━━━ DATASET EXCERPTS ━━━

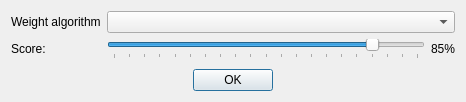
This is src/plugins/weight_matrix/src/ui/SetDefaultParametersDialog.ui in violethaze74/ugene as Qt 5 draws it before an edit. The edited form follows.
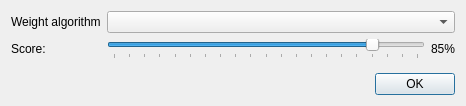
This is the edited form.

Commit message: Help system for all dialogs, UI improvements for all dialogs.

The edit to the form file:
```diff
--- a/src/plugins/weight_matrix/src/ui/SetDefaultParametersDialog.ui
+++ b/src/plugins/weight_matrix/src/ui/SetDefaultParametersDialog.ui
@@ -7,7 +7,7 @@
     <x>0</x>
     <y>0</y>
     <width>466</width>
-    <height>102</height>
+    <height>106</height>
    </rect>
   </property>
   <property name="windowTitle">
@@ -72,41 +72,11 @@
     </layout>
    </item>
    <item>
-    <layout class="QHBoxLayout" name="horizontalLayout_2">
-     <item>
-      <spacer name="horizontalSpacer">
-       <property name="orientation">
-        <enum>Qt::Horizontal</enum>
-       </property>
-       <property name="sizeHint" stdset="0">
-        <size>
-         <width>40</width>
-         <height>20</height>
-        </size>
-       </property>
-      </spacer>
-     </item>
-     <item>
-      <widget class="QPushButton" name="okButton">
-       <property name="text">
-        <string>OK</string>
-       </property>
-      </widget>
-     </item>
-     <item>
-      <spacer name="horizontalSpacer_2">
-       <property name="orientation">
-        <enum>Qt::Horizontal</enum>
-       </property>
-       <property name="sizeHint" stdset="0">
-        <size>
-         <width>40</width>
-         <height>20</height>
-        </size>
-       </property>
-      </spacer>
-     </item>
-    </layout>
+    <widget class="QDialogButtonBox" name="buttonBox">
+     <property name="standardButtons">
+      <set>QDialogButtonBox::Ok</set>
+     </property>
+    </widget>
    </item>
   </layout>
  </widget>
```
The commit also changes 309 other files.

━━━
━━━ DATASET EXCERPTS ━━━

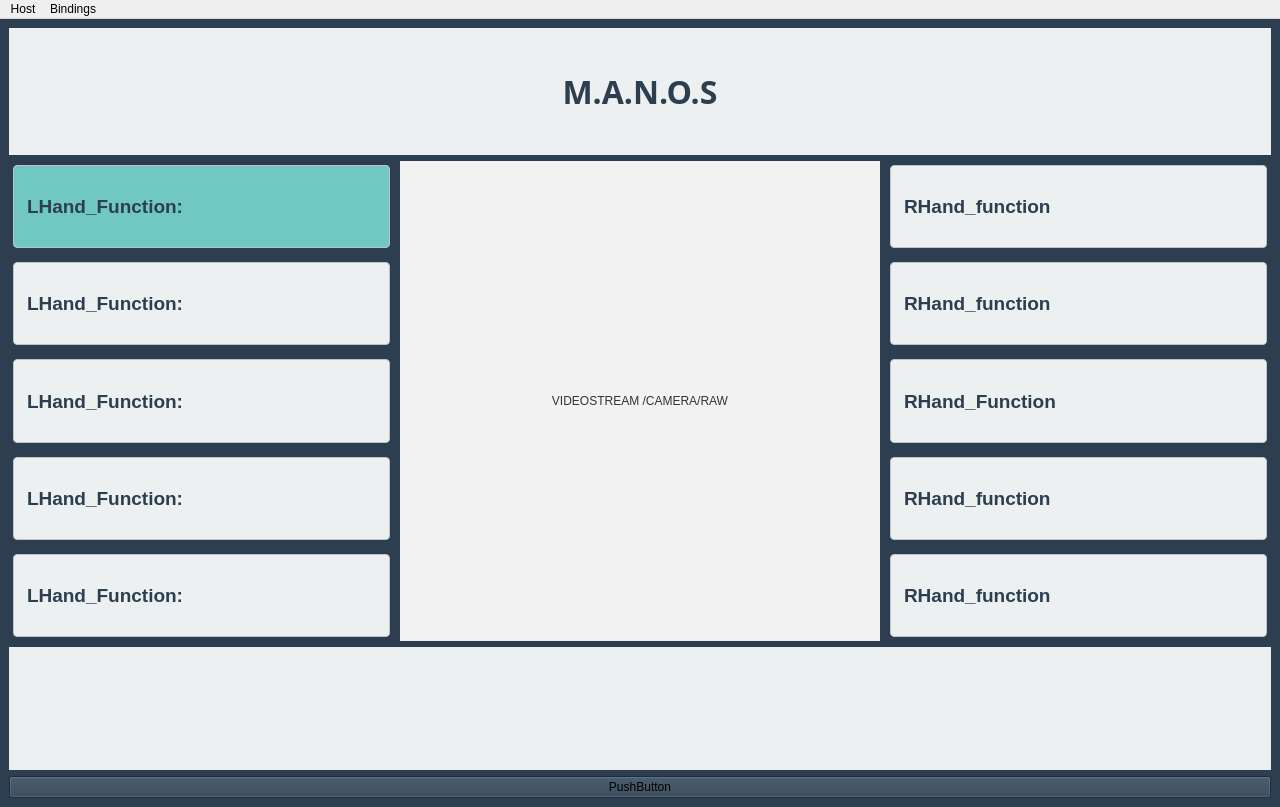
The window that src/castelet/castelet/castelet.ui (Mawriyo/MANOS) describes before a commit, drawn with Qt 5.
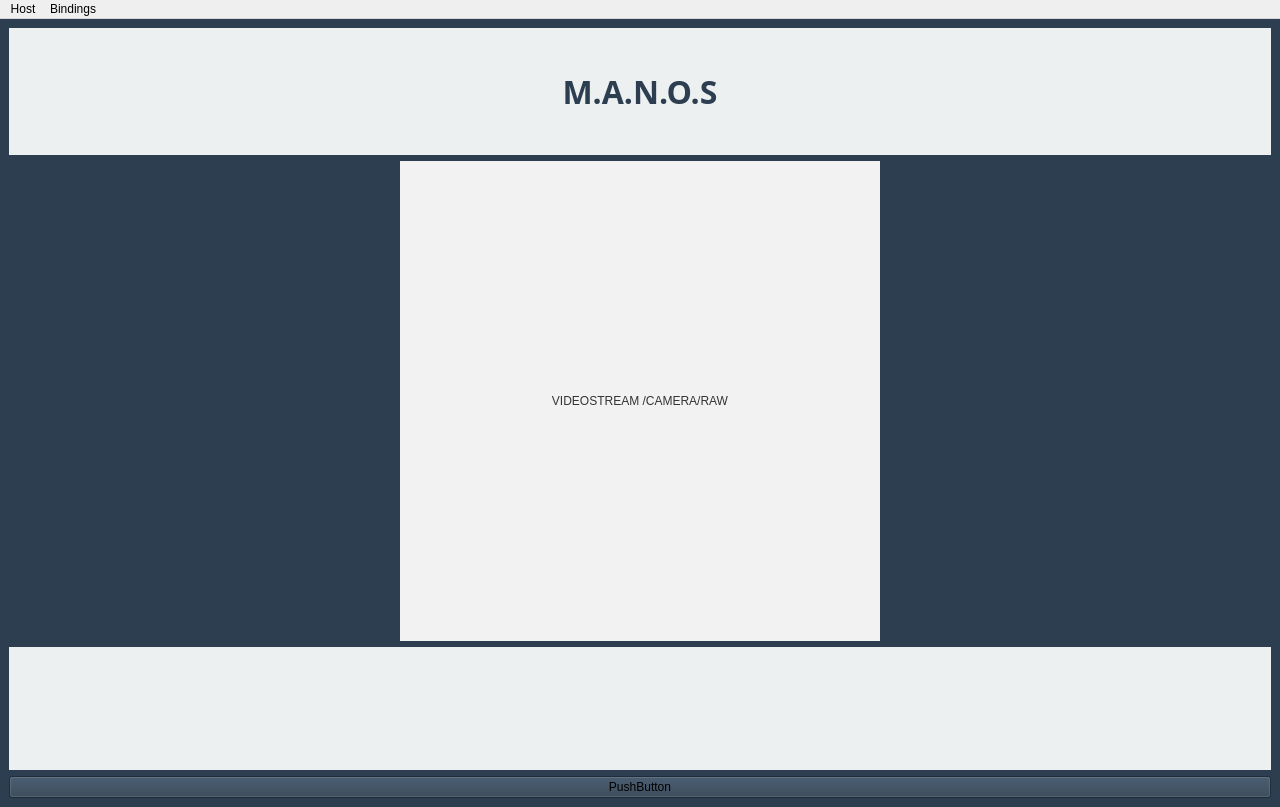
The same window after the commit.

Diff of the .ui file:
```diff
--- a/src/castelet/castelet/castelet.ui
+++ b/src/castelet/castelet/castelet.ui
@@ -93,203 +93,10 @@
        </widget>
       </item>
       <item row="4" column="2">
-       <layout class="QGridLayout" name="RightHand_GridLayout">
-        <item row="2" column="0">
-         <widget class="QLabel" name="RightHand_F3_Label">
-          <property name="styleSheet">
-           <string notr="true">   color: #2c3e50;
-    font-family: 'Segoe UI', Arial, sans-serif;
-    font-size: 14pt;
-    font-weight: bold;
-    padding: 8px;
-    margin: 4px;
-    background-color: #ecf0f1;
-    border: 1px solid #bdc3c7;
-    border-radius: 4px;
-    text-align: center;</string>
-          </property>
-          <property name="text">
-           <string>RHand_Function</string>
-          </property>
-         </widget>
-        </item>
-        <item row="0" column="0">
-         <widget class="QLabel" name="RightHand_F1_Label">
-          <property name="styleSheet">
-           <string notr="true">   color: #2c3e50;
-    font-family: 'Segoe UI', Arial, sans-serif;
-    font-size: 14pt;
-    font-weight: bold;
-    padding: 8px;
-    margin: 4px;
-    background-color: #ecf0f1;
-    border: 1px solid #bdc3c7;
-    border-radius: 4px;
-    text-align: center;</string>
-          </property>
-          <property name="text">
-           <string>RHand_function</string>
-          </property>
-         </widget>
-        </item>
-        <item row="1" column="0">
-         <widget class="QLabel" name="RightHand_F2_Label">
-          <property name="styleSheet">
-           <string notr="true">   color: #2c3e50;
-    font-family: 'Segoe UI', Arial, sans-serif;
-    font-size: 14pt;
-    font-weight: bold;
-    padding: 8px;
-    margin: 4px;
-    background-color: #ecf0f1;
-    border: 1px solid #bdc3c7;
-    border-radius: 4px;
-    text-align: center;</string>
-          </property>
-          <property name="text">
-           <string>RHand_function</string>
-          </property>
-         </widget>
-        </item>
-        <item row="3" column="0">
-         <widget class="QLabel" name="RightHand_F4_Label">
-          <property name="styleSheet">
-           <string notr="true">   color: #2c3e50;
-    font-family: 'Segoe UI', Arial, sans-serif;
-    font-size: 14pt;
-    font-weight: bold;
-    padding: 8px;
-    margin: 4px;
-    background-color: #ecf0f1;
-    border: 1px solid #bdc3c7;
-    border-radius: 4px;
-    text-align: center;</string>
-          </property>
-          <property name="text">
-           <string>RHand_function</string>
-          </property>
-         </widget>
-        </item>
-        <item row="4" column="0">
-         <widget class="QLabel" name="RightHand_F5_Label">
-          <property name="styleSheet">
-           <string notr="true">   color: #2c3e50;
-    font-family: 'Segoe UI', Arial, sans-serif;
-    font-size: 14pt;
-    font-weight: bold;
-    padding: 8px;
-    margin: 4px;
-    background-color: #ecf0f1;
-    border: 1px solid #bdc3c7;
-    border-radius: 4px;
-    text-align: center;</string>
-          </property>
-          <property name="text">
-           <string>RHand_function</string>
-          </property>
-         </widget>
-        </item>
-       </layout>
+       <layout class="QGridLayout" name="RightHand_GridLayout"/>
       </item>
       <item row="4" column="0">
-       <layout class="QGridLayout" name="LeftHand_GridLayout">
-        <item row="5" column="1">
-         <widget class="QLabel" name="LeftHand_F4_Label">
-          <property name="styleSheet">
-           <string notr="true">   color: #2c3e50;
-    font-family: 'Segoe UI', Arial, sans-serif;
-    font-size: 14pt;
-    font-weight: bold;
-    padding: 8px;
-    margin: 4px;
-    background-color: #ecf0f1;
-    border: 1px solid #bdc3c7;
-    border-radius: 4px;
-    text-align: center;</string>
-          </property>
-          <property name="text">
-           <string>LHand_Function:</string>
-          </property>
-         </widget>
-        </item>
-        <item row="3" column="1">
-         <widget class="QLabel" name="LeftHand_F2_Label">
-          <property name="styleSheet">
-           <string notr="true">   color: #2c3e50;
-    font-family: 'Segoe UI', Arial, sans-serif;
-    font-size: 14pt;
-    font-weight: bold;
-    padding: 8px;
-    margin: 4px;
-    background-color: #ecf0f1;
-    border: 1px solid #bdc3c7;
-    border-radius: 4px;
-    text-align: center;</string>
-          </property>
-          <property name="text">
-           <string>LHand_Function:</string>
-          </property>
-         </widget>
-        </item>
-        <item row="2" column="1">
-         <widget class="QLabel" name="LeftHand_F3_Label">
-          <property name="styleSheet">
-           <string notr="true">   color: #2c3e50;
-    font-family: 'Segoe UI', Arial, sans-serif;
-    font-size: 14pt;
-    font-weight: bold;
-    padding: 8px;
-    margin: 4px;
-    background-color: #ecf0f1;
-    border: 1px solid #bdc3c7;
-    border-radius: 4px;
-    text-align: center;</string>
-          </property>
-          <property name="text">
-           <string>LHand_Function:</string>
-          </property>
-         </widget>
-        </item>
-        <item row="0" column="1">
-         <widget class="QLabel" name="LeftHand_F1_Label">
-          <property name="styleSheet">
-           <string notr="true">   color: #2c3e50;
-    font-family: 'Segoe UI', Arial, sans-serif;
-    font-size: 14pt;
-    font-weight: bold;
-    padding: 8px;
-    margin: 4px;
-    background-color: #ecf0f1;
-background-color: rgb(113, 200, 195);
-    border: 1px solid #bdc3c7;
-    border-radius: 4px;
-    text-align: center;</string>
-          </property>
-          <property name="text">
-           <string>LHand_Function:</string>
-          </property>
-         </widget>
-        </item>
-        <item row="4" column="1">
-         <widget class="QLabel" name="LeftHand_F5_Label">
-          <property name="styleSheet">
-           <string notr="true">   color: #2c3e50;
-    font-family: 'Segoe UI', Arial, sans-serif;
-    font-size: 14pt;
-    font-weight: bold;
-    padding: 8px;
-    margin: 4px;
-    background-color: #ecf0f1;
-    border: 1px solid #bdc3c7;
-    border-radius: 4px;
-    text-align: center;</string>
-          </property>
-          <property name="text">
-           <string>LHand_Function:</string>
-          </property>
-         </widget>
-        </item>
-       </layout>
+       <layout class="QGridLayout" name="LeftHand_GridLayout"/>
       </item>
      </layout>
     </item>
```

━━━

When a line of the data above holds the string "height", count it, and reply with the resulting number only.

4